A polybenzimidazole polymer can support the formation of gold nanoparticles with well-defined sizes on graphene. Image: I²CNER, Kyushu University.
A polybenzimidazole polymer can support the formation of gold nanoparticles with well-defined sizes on graphene. Image: I²CNER, Kyushu University.

The widespread adoption of fuel cells relies on improving the performance of the catalysts they use. Gold nanoparticles have been cited as an ideal solution, but creating a uniform, useful catalyst with them has proven elusive. A team of researchers at Kyushu University's International Institute for Carbon-Neutral Energy Research (I2CNER) in Fukuoka, Japan, has now found a way to do this by developing a new type of catalyst support.

In a potential breakthrough for fuel cells reported in Scientific Reports, the researchers show how wrapping a graphene support in a specially prepared polymer provides an ideal foundation for making uniform, highly-active gold nanoparticle catalysts.

Fuel cells produce electricity directly from the oxidation of a fuel such as hydrogen at an anode and the reduction of oxygen at a cathode, with water the only by-product. Fuel cells produce no greenhouse gases and are widely seen as essential for a clean-energy future.

However, the rate at which electricity can be produced in fuel cells is limited, especially by the oxygen reduction reaction (ORR) at the cathode. Although current platinum-based catalysts accelerate this reaction, they tend to catalyze other reactions as well and are also sensitive to poisoning by the reactants, limiting their overall utility. Despite bulk gold being chemically inert, gold nanoparticles are surprisingly effective at catalyzing the ORR without the drawbacks associated with their platinum counterparts.

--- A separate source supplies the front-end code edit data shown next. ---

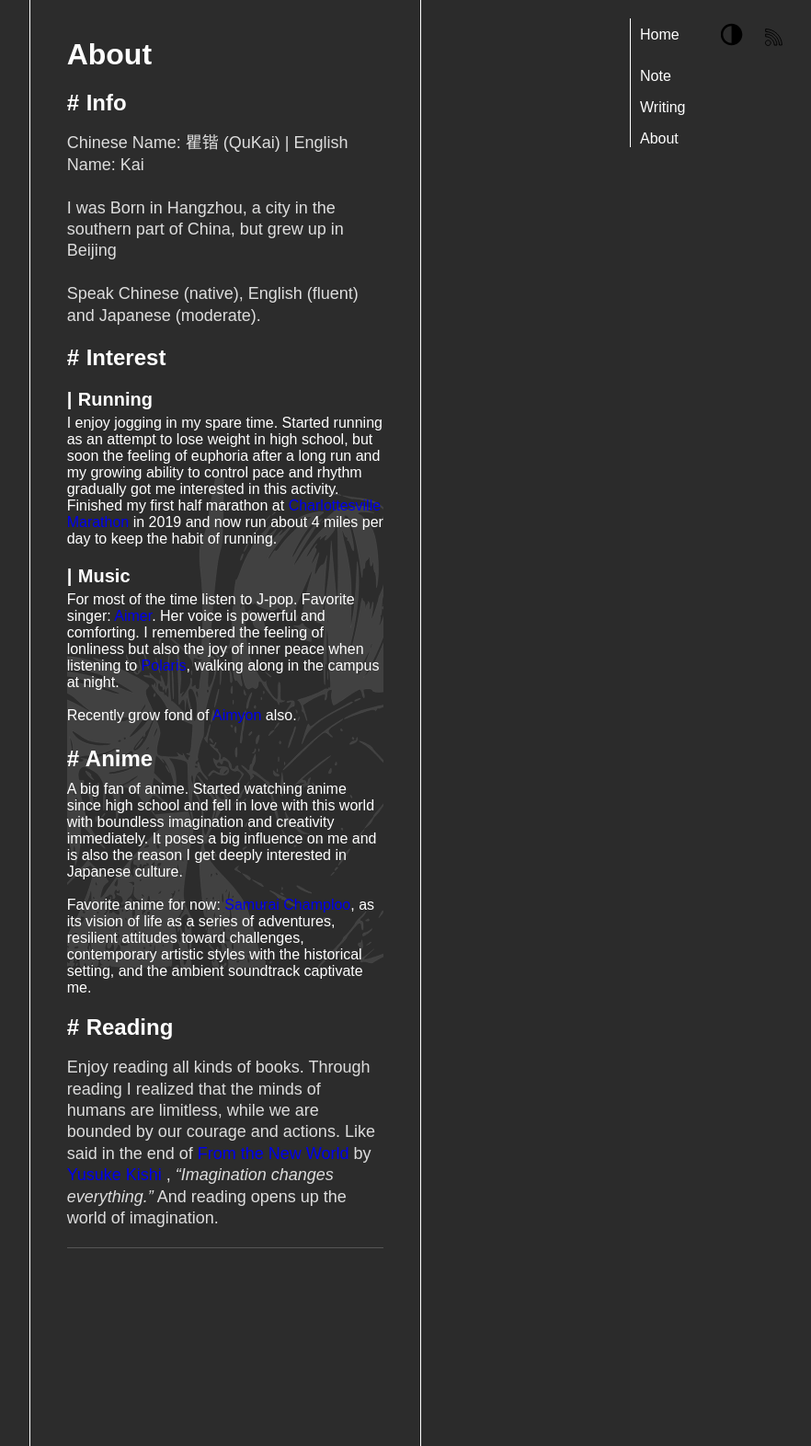
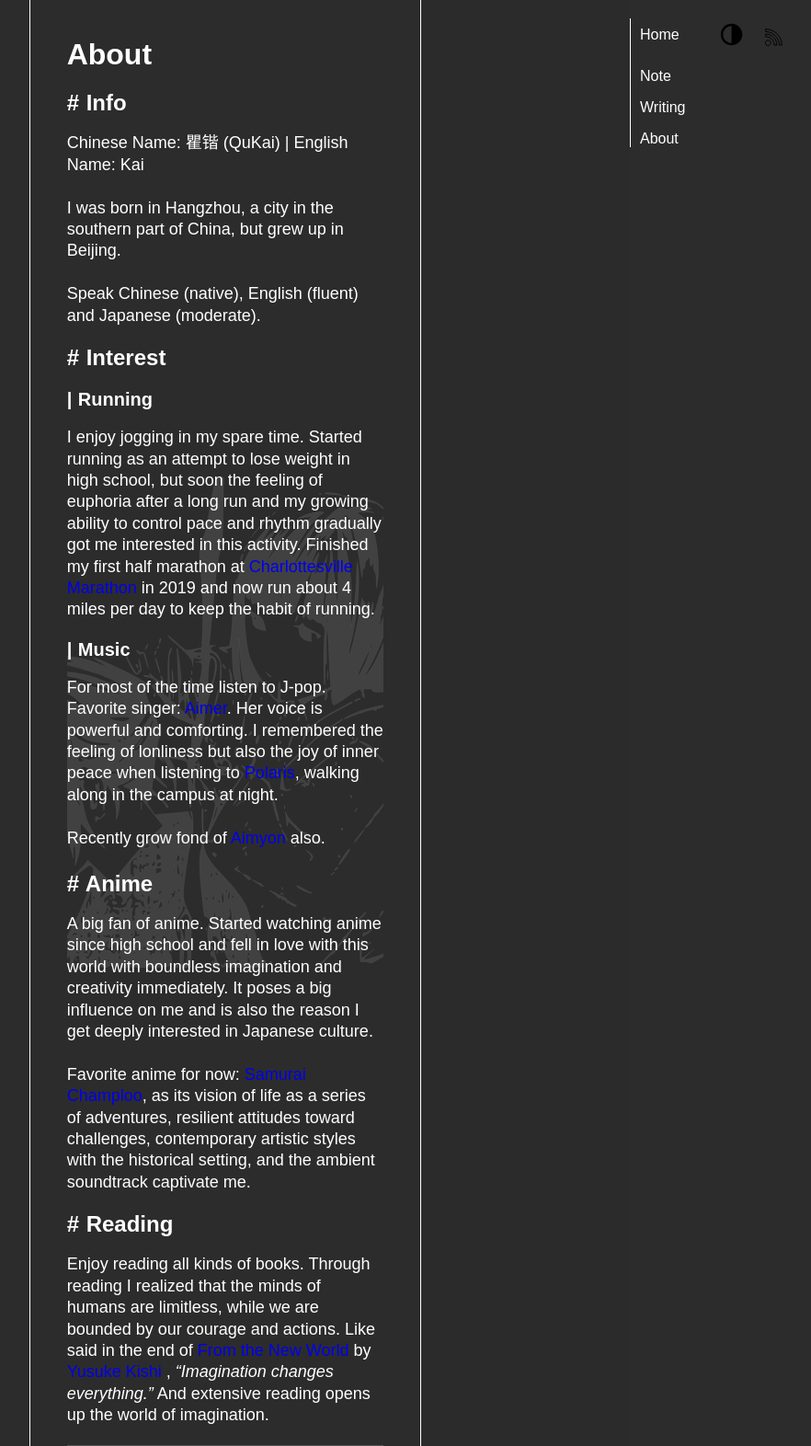
Before and after one commit to faithk7/faithk7.github.io, a Jekyll site: the page built from about.html, in a window 1280 px wide. Shown: the whole page at 92% size, without its empty margins (395-1277 px from the left). Built offline with Jekyll 4.4.1, drawn with Linux system fonts in a browser that asks for light colours.

Commit message:
r: add class o-about-content to about page

```diff
--- a/about.html
+++ b/about.html
@@ -13,7 +13,7 @@
         <h2 class="o-about-item-title"> Info</h2>
         <p class="o-about-content">Chinese Name: 瞿锴 (QuKai) | English Name: Kai
             <br><br>
-            I was Born in Hangzhou, a city in the southern part of China, but grew up in Beijing
+            I was born in Hangzhou, a city in the southern part of China, but grew up in Beijing.
             <br><br>
             Speak Chinese (native), English (fluent) and Japanese (moderate).
         </p>
@@ -21,15 +21,20 @@
     <div class="o-about-item">
         <h2 class="o-about-item-title"> Interest</h2>
         <h3 class="o-about-item-subtitle"> Running</h3>
+        <p class="o-about-content">
             I enjoy jogging in my spare time. Started running as an attempt to lose weight in high school, but soon the
             feeling of euphoria after a long run and my growing ability to control pace and rhythm gradually got me
             interested in this activity. Finished my first half marathon at <a
-            href="https://results.sporthive.com/events/6519024352588254464/races/4">Charlottesville Marathon</a> in 2019
+                href="https://results.sporthive.com/events/6519024352588254464/races/4">Charlottesville Marathon</a> in
+            2019
             and now
             run
             about 4 miles per day to keep the habit of running.
+        <p>
         <h3 class="o-about-item-subtitle"> Music</h3>
-        For most of the time listen to J-pop. Favorite singer: <a href="https://en.wikipedia.org/wiki/Aimer">Aimer</a>.
+        <p class="o-about-content">
+            For most of the time listen to J-pop. Favorite singer: <a
+                href="https://en.wikipedia.org/wiki/Aimer">Aimer</a>.
             Her voice is powerful and comforting. I
             remembered
             the feeling of lonliness but also the joy of inner peace when listening to <a
@@ -38,16 +43,20 @@
             the campus at night.
             <br><br>
             Recently grow fond of <a href="https://en.wikipedia.org/wiki/Aimyon">Aimyon</a> also.
+        </p>
         <h3 class="o-about-item-title"> Anime</h3>
+        <p class="o-about-content">
             A big fan of anime. Started watching anime since high school and fell in love with this world with
             boundless imagination and creativity immediately. It poses a big influence on me and is also the reason I
             get
             deeply interested in Japanese culture.
             <br><br>
-        Favorite anime for now: <a href="https://en.wikipedia.org/wiki/Samurai_Champloo">Samurai Champloo</a>, as its
+            Favorite anime for now: <a href="https://en.wikipedia.org/wiki/Samurai_Champloo">Samurai Champloo</a>, as
+            its
             vision of life as a series of adventures, resilient
             attitudes toward challenges, contemporary artistic styles with the historical setting, and the ambient
             soundtrack captivate me.
+        </p>
     </div>
     <div class="o-about-item">
         <h2 class="o-about-item-title"> Reading</h2>
@@ -58,7 +67,7 @@
             courage and
             actions. Like said in the end of <a href="https://en.wikipedia.org/wiki/From_the_New_World_(novel)">From the
                 New World</a> by <a href="https://en.wikipedia.org/wiki/Yusuke_Kishi">Yusuke Kishi
-            </a> , <i>“Imagination changes everything.”</i> And reading opens
+            </a> , <i>“Imagination changes everything.”</i> And extensive reading opens
             up the world of imagination.
         </p>
     </div>
--- a/assets/about.css
+++ b/assets/about.css
@@ -64,6 +64,6 @@
 
 .o-about-content {
     font-size: 18px;
-    color: #dddddd;
+    /* color: #dddddd; */
     margin-bottom: 10px;
 }
```
Lines whose indentation alone changed are shown as unchanged.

Actually creating uniformly-sized gold nanoparticle catalysts has proven problematic, however. Previous fabrication methods have produced catalysts with nanoparticle sizes that were either too large or too widely distributed for practical use. Meanwhile, efforts to regulate the particle size tended to restrict the gold's activity or produce less-stable catalysts.

"Creating small, well-controlled particles meant that we needed to focus on particle nucleation and particle growth," says lead and corresponding author Tsuyohiko Fujigaya. "By wrapping the [graphene] support in the polybenzimidazole polymer we successfully developed with platinum, we created a much better support environment for the gold nanoparticles."

The team also tested the performance of these novel catalyst structures, finding that they had the lowest overpotential ever reported for this type of reaction. "The overpotential is a bit like the size of the spark you need to start a fire," co-author Naotoshi Nakashima says. "Although we're obviously pleased with the catalysts' uniformity, the performance results show this really could be a leap forward for the ORR reaction and maybe fuel cells as well."

This story is adapted from material from I2CNER, with editorial changes made by Materials Today. The views expressed in this article do not necessarily represent those of Elsevier. Link to original source.